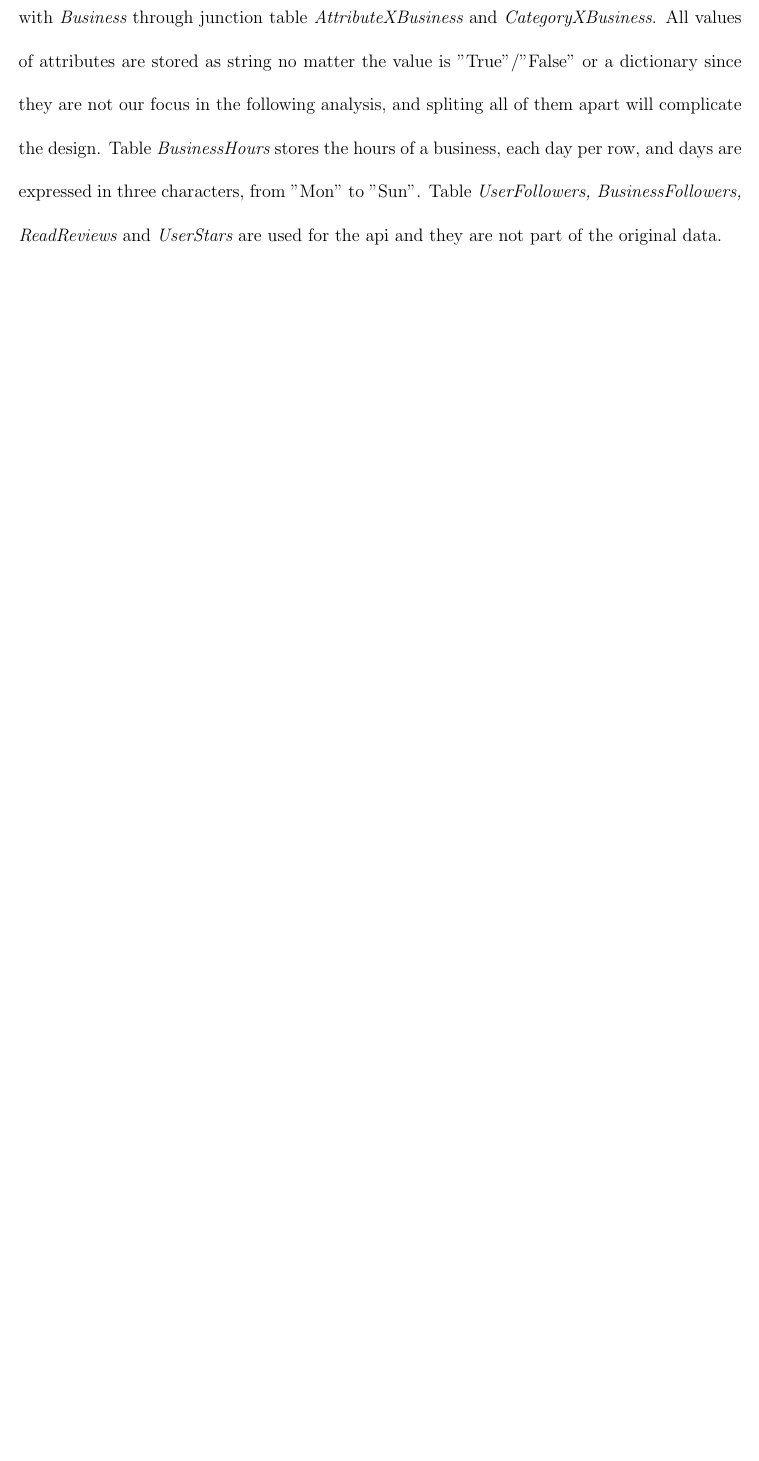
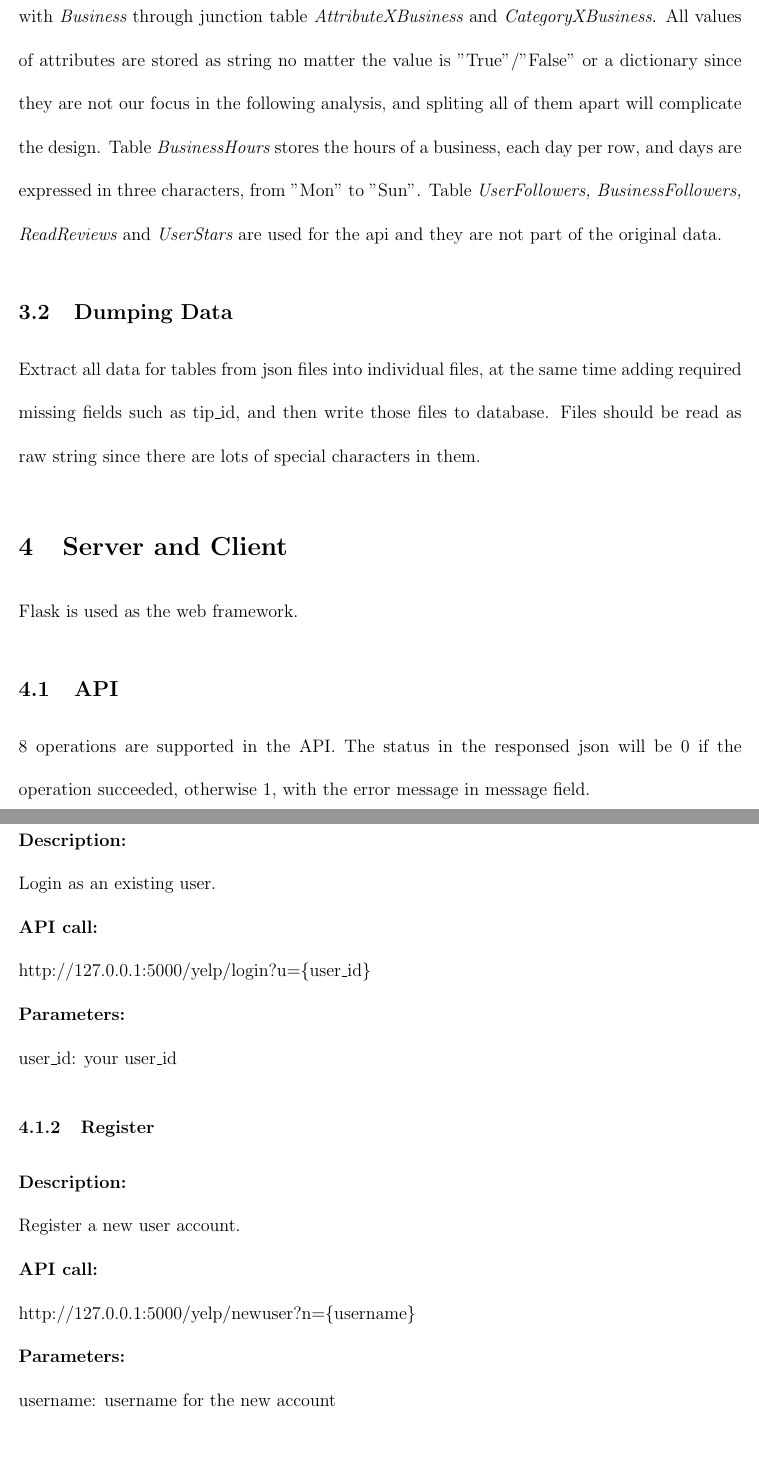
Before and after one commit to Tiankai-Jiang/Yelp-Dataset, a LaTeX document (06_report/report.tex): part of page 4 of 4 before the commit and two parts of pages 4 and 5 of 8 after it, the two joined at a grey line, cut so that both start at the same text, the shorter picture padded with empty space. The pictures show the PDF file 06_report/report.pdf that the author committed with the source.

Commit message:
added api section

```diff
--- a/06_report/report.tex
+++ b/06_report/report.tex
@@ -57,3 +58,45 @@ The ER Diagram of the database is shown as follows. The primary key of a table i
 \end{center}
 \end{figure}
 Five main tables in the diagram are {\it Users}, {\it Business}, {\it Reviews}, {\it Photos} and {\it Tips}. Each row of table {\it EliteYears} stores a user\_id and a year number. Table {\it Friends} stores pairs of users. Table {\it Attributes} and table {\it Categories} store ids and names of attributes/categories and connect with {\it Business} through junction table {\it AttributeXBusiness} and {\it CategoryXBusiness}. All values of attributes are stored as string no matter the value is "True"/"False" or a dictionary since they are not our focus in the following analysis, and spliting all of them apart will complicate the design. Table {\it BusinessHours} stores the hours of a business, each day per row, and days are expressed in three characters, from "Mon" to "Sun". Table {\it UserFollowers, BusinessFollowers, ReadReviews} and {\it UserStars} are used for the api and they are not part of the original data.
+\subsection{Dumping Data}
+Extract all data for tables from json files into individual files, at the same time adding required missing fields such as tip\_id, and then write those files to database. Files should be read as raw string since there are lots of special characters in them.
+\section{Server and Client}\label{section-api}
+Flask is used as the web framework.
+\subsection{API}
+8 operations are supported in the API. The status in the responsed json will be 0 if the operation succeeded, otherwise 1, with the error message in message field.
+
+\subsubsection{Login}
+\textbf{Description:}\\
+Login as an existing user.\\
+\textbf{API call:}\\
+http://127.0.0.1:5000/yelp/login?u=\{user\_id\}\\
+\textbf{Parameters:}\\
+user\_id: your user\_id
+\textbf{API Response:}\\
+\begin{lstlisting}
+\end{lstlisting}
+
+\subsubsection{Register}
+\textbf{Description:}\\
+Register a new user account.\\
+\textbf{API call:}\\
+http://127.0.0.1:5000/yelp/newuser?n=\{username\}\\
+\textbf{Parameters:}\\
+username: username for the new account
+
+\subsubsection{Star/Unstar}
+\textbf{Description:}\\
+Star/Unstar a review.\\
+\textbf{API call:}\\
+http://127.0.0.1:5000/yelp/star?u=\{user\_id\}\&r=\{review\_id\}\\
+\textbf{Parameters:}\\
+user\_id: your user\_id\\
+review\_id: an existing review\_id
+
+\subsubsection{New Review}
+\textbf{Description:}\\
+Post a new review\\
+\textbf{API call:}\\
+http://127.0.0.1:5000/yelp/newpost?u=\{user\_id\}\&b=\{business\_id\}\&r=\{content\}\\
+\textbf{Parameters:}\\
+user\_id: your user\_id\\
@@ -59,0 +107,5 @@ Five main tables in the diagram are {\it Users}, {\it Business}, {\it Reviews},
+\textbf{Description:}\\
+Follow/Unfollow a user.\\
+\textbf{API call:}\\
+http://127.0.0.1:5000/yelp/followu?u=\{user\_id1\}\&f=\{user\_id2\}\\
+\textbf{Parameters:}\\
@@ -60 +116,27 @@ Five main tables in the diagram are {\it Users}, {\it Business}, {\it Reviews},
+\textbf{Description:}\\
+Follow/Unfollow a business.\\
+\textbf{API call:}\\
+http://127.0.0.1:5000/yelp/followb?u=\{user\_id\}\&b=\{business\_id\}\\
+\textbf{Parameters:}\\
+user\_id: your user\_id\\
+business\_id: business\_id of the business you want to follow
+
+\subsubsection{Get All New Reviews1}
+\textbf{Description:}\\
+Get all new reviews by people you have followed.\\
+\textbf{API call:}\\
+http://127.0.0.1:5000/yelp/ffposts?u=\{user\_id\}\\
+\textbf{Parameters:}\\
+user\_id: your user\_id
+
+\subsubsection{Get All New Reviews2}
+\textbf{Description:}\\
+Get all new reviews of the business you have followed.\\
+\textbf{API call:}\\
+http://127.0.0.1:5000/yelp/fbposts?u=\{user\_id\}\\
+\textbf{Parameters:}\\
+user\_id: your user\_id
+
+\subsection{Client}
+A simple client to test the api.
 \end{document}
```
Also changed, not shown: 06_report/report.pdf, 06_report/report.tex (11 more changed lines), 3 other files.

* WORK ORDER
Any picture found in the data is to be skipped while the rest is copied exactly.

* WRITTEN SOLUTION
Before and after one commit to Tiankai-Jiang/Yelp-Dataset, a LaTeX document (06_report/report.tex): part of page 4 of 4 before the commit and two parts of pages 4 and 5 of 8 after it, the two joined at a grey line, cut so that both start at the same text, the shorter picture padded with empty space. The pictures show the PDF file 06_report/report.pdf that the author committed with the source.

Commit message:
added api section

```diff
--- a/06_report/report.tex
+++ b/06_report/report.tex
@@ -57,3 +58,45 @@ The ER Diagram of the database is shown as follows. The primary key of a table i
 \end{center}
 \end{figure}
 Five main tables in the diagram are {\it Users}, {\it Business}, {\it Reviews}, {\it Photos} and {\it Tips}. Each row of table {\it EliteYears} stores a user\_id and a year number. Table {\it Friends} stores pairs of users. Table {\it Attributes} and table {\it Categories} store ids and names of attributes/categories and connect with {\it Business} through junction table {\it AttributeXBusiness} and {\it CategoryXBusiness}. All values of attributes are stored as string no matter the value is "True"/"False" or a dictionary since they are not our focus in the following analysis, and spliting all of them apart will complicate the design. Table {\it BusinessHours} stores the hours of a business, each day per row, and days are expressed in three characters, from "Mon" to "Sun". Table {\it UserFollowers, BusinessFollowers, ReadReviews} and {\it UserStars} are used for the api and they are not part of the original data.
+\subsection{Dumping Data}
+Extract all data for tables from json files into individual files, at the same time adding required missing fields such as tip\_id, and then write those files to database. Files should be read as raw string since there are lots of special characters in them.
+\section{Server and Client}\label{section-api}
+Flask is used as the web framework.
+\subsection{API}
+8 operations are supported in the API. The status in the responsed json will be 0 if the operation succeeded, otherwise 1, with the error message in message field.
+
+\subsubsection{Login}
+\textbf{Description:}\\
+Login as an existing user.\\
+\textbf{API call:}\\
+http://127.0.0.1:5000/yelp/login?u=\{user\_id\}\\
+\textbf{Parameters:}\\
+user\_id: your user\_id
+\textbf{API Response:}\\
+\begin{lstlisting}
+\end{lstlisting}
+
+\subsubsection{Register}
+\textbf{Description:}\\
+Register a new user account.\\
+\textbf{API call:}\\
+http://127.0.0.1:5000/yelp/newuser?n=\{username\}\\
+\textbf{Parameters:}\\
+username: username for the new account
+
+\subsubsection{Star/Unstar}
+\textbf{Description:}\\
+Star/Unstar a review.\\
+\textbf{API call:}\\
+http://127.0.0.1:5000/yelp/star?u=\{user\_id\}\&r=\{review\_id\}\\
+\textbf{Parameters:}\\
+user\_id: your user\_id\\
+review\_id: an existing review\_id
+
+\subsubsection{New Review}
+\textbf{Description:}\\
+Post a new review\\
+\textbf{API call:}\\
+http://127.0.0.1:5000/yelp/newpost?u=\{user\_id\}\&b=\{business\_id\}\&r=\{content\}\\
+\textbf{Parameters:}\\
+user\_id: your user\_id\\
@@ -59,0 +107,5 @@ Five main tables in the diagram are {\it Users}, {\it Business}, {\it Reviews},
+\textbf{Description:}\\
+Follow/Unfollow a user.\\
+\textbf{API call:}\\
+http://127.0.0.1:5000/yelp/followu?u=\{user\_id1\}\&f=\{user\_id2\}\\
+\textbf{Parameters:}\\
@@ -60 +116,27 @@ Five main tables in the diagram are {\it Users}, {\it Business}, {\it Reviews},
+\textbf{Description:}\\
+Follow/Unfollow a business.\\
+\textbf{API call:}\\
+http://127.0.0.1:5000/yelp/followb?u=\{user\_id\}\&b=\{business\_id\}\\
+\textbf{Parameters:}\\
+user\_id: your user\_id\\
+business\_id: business\_id of the business you want to follow
+
+\subsubsection{Get All New Reviews1}
+\textbf{Description:}\\
+Get all new reviews by people you have followed.\\
+\textbf{API call:}\\
+http://127.0.0.1:5000/yelp/ffposts?u=\{user\_id\}\\
+\textbf{Parameters:}\\
+user\_id: your user\_id
+
+\subsubsection{Get All New Reviews2}
+\textbf{Description:}\\
+Get all new reviews of the business you have followed.\\
+\textbf{API call:}\\
+http://127.0.0.1:5000/yelp/fbposts?u=\{user\_id\}\\
+\textbf{Parameters:}\\
+user\_id: your user\_id
+
+\subsection{Client}
+A simple client to test the api.
 \end{document}
```
Also changed, not shown: 06_report/report.pdf, 06_report/report.tex (11 more changed lines), 3 other files.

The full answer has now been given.